But back to the recent Epsom debate: Mr Bhatnagar's tactics appear to have been picked up by at least one of those campaigning for Act in this election campaign. At the TVNZ7 debate as Kate walked in a certain blogger for the right started making piggy noises. Loudly. So that Sutton could hear him and feel that insecurity that lies within most Western women; that we're fat and ugly and thus worthless. He was trying to intimidate Sutton, right from the start, and undermine her performance in the debate by planting an awful seed of self-doubt. And his attempt was not based on critiquing her party, or her policy, or anything else relevant to her capability as an MP or her party's suitability to run the country; it was wholly, totally about her looks.
Kate is a mate of mine, really more a friend of lots of my friends. She didn't ask me to write this. Indeed we haven't talked about it (I was told about it by a mutual friend) and I don't even know if she's reading this blog at all. To be honest I didn't write this post for her, because she knows all this already. I wrote it because this kind of crap is not ok, and those who perpetuate it need to be called out.
Shame on you Blair Mulholland, and any other blokes who think this stuff is an acceptable part of The Game. Even political candidates are human beings, and they deserve to be treated with respect, whether they are on your side or not.
Update: Anjum has a few stories from the campaign trail to share too - in regard to Sue Moroney, and the bizarre tale of someone writing an anonymous letter of complaint about Anjum herself and sending it to her parents. Two more examples of attacks on female candidates that would not be made on their male counterparts, and should not be made on anyone.
Later update: Aaron Bhatnagar has provided his own version of events in comments. Of course I stand by what I've written in this post, just wanted to let readers know that he doesn't agree and his recollection is available in the thread. He's pretty steamed up about something that happened almost a decade ago! Pre-election jitters perhaps? I know most political activists get a bit on edge in the last week of the campaign.

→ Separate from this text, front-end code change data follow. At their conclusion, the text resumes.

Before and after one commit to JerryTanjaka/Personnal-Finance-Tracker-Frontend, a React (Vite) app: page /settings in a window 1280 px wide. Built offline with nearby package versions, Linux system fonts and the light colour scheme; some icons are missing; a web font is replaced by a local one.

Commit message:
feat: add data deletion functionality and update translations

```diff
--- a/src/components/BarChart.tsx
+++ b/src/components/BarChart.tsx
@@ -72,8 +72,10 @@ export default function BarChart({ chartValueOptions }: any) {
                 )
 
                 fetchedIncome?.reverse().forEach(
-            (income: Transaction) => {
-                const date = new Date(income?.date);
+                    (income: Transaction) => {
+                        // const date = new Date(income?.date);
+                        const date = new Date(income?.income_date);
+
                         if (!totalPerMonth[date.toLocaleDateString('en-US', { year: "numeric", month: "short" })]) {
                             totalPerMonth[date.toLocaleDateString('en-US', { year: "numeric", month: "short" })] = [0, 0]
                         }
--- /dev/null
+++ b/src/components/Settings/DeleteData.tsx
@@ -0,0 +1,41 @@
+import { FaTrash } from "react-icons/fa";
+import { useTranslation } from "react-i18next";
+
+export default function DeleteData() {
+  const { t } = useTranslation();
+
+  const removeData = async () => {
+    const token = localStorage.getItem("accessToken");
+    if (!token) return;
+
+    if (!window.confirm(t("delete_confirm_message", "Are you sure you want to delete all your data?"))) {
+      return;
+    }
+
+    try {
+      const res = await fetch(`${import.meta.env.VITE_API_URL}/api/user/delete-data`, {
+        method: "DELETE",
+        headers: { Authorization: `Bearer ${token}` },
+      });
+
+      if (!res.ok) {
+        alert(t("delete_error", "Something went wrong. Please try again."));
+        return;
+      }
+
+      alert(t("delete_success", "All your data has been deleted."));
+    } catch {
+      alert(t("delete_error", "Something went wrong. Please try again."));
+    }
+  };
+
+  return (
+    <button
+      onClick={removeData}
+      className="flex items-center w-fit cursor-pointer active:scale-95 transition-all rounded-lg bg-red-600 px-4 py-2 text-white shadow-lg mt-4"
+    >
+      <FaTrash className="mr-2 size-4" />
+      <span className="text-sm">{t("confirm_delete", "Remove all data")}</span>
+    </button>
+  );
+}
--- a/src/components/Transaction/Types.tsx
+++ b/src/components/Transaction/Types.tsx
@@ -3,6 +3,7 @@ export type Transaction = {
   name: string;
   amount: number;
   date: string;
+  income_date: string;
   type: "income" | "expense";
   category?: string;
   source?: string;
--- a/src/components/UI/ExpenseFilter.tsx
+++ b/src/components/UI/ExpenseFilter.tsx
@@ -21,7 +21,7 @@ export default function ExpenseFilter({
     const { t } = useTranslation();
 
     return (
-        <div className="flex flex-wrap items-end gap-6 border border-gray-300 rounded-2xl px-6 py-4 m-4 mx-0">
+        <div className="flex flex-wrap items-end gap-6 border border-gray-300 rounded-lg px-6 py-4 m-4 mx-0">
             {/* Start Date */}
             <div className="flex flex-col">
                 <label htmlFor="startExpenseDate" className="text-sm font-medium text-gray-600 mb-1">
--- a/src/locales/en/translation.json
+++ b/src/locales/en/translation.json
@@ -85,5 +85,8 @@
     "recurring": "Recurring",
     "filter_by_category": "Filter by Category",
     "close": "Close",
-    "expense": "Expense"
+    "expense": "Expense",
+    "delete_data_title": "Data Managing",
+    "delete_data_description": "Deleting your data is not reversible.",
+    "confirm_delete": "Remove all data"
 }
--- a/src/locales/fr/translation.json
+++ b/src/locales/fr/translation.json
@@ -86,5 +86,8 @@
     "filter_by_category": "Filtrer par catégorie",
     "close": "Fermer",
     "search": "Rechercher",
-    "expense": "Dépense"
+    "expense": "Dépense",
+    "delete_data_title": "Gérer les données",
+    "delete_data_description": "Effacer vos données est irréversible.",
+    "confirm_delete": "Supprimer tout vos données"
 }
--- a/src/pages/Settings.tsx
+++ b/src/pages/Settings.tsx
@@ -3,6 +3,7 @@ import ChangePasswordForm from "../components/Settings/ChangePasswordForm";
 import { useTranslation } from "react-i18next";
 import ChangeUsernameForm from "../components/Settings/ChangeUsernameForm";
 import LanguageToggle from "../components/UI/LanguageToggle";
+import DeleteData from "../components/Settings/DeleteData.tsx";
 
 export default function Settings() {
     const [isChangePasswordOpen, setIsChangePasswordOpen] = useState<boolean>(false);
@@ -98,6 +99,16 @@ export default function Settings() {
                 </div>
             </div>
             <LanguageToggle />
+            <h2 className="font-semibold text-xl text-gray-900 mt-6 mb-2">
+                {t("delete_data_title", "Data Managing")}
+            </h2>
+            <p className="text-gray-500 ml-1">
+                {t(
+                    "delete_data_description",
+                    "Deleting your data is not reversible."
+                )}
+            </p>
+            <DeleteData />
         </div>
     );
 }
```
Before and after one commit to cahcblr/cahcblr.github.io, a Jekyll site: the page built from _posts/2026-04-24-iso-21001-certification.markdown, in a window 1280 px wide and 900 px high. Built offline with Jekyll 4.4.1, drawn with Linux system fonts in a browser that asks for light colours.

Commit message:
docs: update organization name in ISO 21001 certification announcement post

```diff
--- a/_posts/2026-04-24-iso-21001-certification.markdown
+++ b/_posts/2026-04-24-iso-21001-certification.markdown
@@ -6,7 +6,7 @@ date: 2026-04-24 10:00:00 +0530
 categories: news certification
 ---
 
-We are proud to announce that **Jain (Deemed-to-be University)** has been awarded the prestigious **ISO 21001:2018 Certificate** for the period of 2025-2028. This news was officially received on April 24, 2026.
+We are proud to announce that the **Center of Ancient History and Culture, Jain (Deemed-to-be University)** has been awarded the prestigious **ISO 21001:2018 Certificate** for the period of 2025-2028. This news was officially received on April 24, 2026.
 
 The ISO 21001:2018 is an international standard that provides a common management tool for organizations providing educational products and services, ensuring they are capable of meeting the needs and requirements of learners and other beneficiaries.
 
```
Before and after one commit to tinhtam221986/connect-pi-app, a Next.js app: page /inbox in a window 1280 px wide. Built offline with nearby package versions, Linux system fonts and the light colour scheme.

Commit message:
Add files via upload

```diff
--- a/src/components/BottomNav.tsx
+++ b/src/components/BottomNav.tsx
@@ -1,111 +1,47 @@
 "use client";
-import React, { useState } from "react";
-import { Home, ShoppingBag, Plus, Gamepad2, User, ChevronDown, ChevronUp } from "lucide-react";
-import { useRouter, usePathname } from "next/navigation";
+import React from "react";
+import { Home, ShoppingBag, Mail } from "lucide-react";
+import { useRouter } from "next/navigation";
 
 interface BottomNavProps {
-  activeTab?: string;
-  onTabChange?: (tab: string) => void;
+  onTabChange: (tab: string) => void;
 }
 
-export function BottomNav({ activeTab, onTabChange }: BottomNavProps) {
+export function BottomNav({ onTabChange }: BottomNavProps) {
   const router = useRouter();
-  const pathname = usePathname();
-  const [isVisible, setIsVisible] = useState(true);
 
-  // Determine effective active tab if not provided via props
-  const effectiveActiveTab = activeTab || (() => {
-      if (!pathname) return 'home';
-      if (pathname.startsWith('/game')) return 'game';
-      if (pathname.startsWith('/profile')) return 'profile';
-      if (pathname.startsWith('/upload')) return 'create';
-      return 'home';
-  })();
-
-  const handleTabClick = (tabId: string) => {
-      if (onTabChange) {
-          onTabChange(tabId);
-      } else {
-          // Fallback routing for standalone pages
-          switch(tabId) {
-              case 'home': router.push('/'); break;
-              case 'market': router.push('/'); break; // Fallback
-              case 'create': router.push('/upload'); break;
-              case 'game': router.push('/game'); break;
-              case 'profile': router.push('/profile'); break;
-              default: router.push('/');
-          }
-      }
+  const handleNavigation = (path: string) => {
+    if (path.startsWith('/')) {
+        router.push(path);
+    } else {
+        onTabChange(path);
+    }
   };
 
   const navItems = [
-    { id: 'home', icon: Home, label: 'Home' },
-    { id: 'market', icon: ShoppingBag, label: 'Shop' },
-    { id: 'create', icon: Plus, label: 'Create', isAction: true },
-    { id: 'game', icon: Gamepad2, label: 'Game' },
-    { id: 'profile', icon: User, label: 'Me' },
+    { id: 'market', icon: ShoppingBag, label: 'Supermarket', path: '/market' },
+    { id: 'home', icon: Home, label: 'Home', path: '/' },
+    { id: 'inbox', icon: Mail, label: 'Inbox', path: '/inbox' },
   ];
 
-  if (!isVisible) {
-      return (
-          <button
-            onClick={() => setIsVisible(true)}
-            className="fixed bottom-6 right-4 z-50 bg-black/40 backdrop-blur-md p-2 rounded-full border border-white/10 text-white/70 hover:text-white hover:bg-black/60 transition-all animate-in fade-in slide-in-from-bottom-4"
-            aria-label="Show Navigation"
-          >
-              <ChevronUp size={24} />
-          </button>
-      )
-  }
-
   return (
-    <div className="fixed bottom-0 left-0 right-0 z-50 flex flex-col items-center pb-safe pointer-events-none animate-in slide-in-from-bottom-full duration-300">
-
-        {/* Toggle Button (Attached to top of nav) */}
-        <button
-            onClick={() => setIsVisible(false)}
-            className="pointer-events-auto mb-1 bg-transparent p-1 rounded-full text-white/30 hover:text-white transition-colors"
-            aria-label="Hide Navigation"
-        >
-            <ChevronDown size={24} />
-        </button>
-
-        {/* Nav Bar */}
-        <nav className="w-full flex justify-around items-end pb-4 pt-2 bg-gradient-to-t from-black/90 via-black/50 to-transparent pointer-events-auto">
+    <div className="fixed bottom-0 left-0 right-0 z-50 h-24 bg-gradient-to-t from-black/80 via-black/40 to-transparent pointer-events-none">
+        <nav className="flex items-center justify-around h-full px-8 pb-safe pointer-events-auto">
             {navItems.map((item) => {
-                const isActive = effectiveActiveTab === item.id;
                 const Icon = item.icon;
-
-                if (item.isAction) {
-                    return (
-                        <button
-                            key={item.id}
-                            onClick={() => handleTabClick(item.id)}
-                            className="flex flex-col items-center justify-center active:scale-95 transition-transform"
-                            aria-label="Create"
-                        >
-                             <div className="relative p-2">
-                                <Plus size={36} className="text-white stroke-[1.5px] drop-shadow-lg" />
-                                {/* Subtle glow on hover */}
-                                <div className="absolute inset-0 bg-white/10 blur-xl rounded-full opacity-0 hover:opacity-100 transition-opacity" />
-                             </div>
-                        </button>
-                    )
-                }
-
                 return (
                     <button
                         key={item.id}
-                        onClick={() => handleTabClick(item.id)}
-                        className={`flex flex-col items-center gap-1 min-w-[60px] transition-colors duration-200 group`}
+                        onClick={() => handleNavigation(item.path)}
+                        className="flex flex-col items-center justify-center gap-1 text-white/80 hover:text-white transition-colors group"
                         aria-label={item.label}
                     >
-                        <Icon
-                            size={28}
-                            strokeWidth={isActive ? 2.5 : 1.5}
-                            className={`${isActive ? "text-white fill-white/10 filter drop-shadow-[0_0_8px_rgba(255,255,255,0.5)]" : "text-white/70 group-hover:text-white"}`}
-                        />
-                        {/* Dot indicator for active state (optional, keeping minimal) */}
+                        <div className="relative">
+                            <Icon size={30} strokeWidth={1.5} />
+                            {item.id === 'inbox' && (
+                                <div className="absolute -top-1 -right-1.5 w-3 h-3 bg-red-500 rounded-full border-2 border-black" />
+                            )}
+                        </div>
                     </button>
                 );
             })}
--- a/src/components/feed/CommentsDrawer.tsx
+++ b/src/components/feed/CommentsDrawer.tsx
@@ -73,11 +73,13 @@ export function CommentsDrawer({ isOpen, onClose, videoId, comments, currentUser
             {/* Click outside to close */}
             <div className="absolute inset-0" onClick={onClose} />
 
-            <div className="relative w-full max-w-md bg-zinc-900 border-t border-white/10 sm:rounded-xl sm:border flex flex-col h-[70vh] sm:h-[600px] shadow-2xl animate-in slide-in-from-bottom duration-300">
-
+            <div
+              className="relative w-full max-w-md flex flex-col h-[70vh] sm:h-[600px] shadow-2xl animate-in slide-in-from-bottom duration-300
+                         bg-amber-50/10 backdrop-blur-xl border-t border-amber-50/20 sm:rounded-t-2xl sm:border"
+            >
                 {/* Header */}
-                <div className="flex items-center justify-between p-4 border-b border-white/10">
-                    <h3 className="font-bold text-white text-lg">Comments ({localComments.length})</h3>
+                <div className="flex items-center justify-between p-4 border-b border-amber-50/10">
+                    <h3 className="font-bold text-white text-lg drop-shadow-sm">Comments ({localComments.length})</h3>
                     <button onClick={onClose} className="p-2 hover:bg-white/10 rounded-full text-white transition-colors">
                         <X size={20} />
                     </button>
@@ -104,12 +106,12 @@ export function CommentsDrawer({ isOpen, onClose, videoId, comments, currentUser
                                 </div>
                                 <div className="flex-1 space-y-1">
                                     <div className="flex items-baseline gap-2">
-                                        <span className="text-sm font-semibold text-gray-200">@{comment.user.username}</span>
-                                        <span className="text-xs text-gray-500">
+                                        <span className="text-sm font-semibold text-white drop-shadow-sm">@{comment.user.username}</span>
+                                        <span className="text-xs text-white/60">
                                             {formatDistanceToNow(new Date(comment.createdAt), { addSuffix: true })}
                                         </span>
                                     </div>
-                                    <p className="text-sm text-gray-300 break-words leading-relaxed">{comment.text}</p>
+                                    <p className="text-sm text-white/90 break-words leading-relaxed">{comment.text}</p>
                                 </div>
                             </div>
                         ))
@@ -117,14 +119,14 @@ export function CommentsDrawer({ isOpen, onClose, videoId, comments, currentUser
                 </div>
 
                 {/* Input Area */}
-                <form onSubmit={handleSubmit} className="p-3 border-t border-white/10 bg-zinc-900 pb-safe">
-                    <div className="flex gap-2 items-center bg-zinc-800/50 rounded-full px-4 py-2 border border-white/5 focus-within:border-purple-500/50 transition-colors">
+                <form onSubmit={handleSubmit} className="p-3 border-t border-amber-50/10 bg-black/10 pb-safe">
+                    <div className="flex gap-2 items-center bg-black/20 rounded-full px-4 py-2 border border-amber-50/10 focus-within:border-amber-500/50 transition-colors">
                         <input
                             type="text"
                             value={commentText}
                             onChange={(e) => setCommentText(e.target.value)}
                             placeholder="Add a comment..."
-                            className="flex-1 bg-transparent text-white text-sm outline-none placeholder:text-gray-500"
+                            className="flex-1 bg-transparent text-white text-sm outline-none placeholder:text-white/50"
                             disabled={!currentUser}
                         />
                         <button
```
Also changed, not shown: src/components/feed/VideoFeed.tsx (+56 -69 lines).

* Well it wasn't as an Alliance candidate a couple of elections back, so I think I can safely assume it's no easier to be Labour there now.